Patrice Lumumba was a politician, freedom fighter, and nationalist who became the Democratic Republic of the Congo's first prime minister after a democratic election. Lumumba founded the Mouvement National Congoilais (MNC), a party that was at the forefront in the fight for independence from Belgian colonialism. Immediately after independence in 1960, a conflict among army officials led to a mutiny and consequently to what was termed the Congo Crisis.

Early Life

Lumumba was born to François Otetshima and Julienne Wamato on July 2, 1925. He studies at a Protestant primary before joining a government-sponsored post-training school where he passed with distinction. After completing his studies, Lumumba worked as a beer salesperson and a postal clerk. Later he became the editor for the Liberal Party of Belgium, a party he had just joined. Upon his return in 1956 from a study-tour in Belgium, Lumumba was charged with embezzlement of resources from the Post Office. He was found guilty and incarcerated for one year. Upon his release, he became considerably more involved in politics.

Political Career

On October 5, 1958, Lumumba founded the MNC (Mouvement National Congolais) Party and became the party leader. He led the party towards a reduction in foreign interference and indigenization of the government. Lumumba had the upper hand in rallying people for a political cause due to his charisma, good oratorical skills, and better ideologies than his opponents.

In 1958, Lumumba was among African leaders who converged at the conference for African people in Accra, Ghana. During the meeting, Nkrumah (then president of Ghana) acknowledged the ability and the intelligence of Lumumba. In October 1959, Lumumba was arrested by the colonial government in Congo on an allegation of incitement. He was subjected to a harsh trial and incarcerated later the same year. However, due to pressure from his party, Lumumba was released and permitted to be among the attendance of a conference in Brussels looking at post-independence political change in the country.

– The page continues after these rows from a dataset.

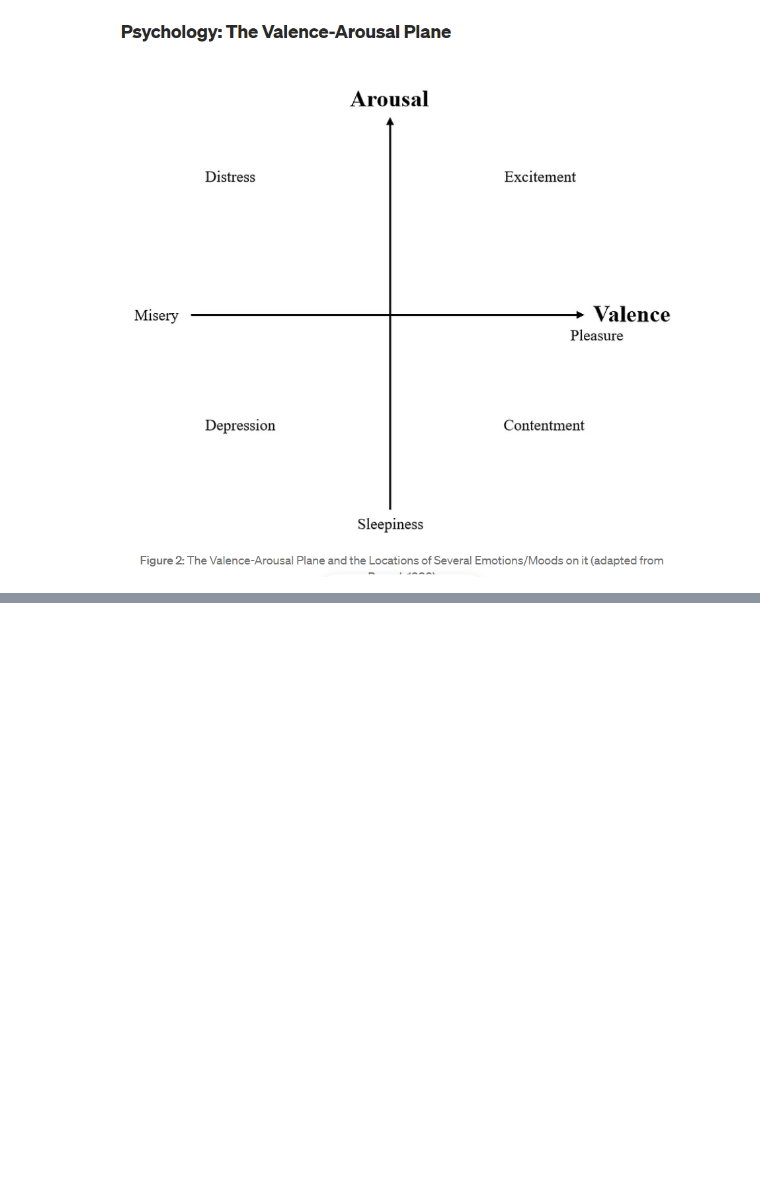
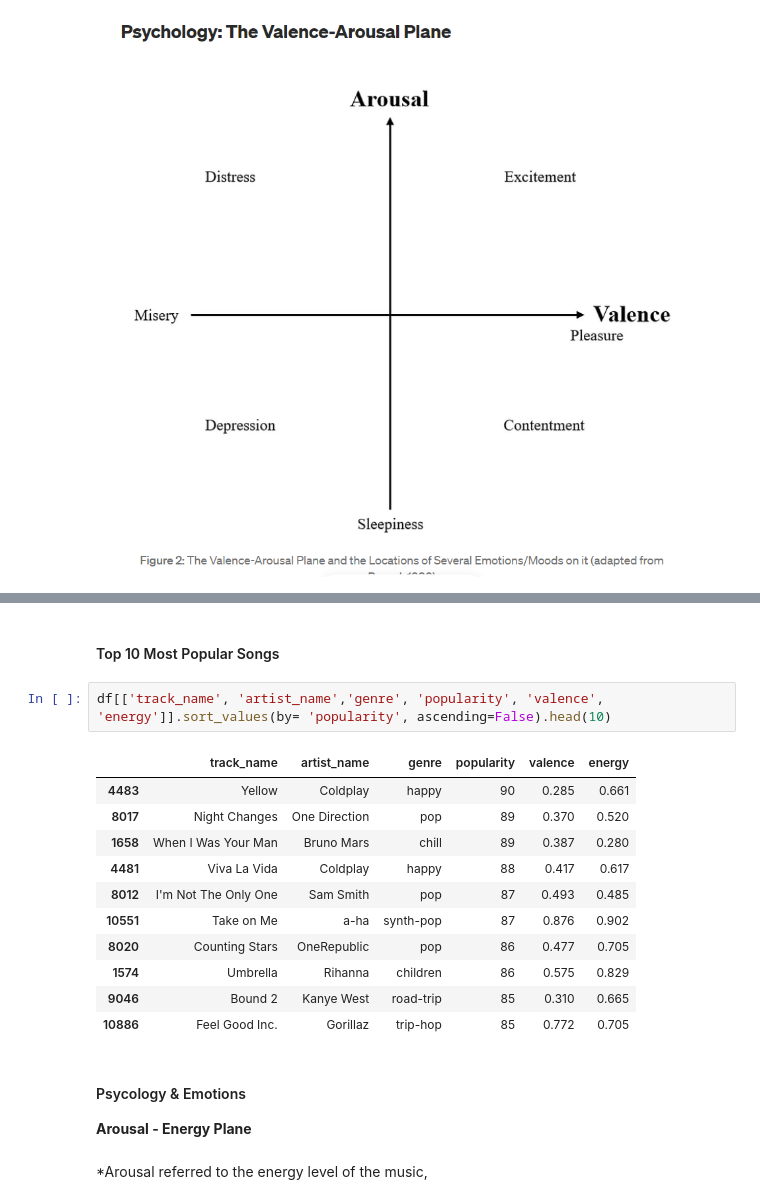
Before and after one commit to tatinogues/Spotify-AWS, a Jupyter notebook: Project_Spotify_1.ipynb, the cells around one changed output, grey strips where cells are left out. Cells and saved outputs as stored; diff of their text form; blank space fills up the shorter version.

```diff
--- a/Project_Spotify_1.ipynb
+++ b/Project_Spotify_1.ipynb
@@ -94,0 +131,21 @@ Image(filename='Captura de pantalla 2023-04-19 104350.png')
+# %% [markdown]
+#### Top 10 Most Popular Songs
+# %%
+df[['track_name', 'artist_name','genre', 'popularity', 'valence', 'energy']].sort_values(by= 'popularity', ascending=False).head(10)
+# %% [output]
+|  | track_name | artist_name | genre | popularity | valence | energy |
+| 4483 | Yellow | Coldplay | happy | 90 | 0.285 | 0.661 |
+| 8017 | Night Changes | One Direction | pop | 89 | 0.370 | 0.520 |
+| 1658 | When I Was Your Man | Bruno Mars | chill | 89 | 0.387 | 0.280 |
+| 4481 | Viva La Vida | Coldplay | happy | 88 | 0.417 | 0.617 |
+| 8012 | I'm Not The Only One | Sam Smith | pop | 87 | 0.493 | 0.485 |
+| 10551 | Take on Me | a-ha | synth-pop | 87 | 0.876 | 0.902 |
+| 8020 | Counting Stars | OneRepublic | pop | 86 | 0.477 | 0.705 |
+| 1574 | Umbrella | Rihanna | children | 86 | 0.575 | 0.829 |
+| 9046 | Bound 2 | Kanye West | road-trip | 85 | 0.310 | 0.665 |
+| 10886 | Feel Good Inc. | Gorillaz | trip-hop | 85 | 0.772 | 0.705 |
+# %% [markdown]
+#### Psycology & Emotions
+**Arousal - Energy Plane**
+# %% [markdown]
+*Arousal referred to the energy level of the music,
```
Also changed, not shown: parts of 10 cells of this notebook.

On June 30, 1960, an Independence Day celebration was held, and various dignitaries spoke including the then-king of Belgium, Baudouin. The king’s speech lauded the achievement made during the Belgian rule, something that did not go well with Lumumba. Lumumba gave an unpremeditated speech reminding the Congolese people that they shed blood during the fight for independence, saying: “for this independence of the Congo […] we gave our strength and blood. We are proud of this struggle, of tears, and of blood…” As a prime minister, Lumumba increased the wages for employees working for the government except for the military officers. This exception led to a mutiny that gradually worsened, known as the Congo Crisis.

The Congo Crisis

Prime minister Lumumba and then-president Joseph Kasa-Vubu were forced to partner up since neither succeeded in forming a parliamentary coalition, but the unstable partnership soon crumbled. Belgian forces reentered the country, claiming they intended to defend Belgian nationals in the country but actually hoping to take advantage of the political turmoil. Both the United Nations and the United States of America declined Lumumba’s request for help, which forced Lumumba to seek assistance from the Soviet Union. This angered the US, then caught in a Cold War with the USSR, and the former intervened in the Congo Crisis with the goal of removing Lumumba and replacing him with a pro-Western, anti-communist leader. With US support, army Chief of Staff Joseph Mobutu staged a coup d'état and captured Lumumba. The country's first prime minister was killed by a firing squad, and Mobutu ruled DR Congo for 32 years.

United Nations' Response

Dag Hammarskjold, then the secretary-general of the UN, requested President Kasa-Vubu to treat Lumumba according to legal procedures. This appeal was not enough to secure Lumumba’s freedom. The Soviet government accused Hammarskjold of reluctance and demanded Lumumba’s release. The move by the Soviet Union led to a UN Security Council meeting on December 7, 1960, to consider various demands made by the Soviet Union: the release of Lumumba, his restoration to power, and disarmament of Mobutu’s forces. After a long deliberation, the Soviet claims were put to rest by an 8-2 vote on December 14, 1960. Lumumba was then executed alongside Joseph Okito, and Maurice Mpolo by the Mobutu's firing squad later that year.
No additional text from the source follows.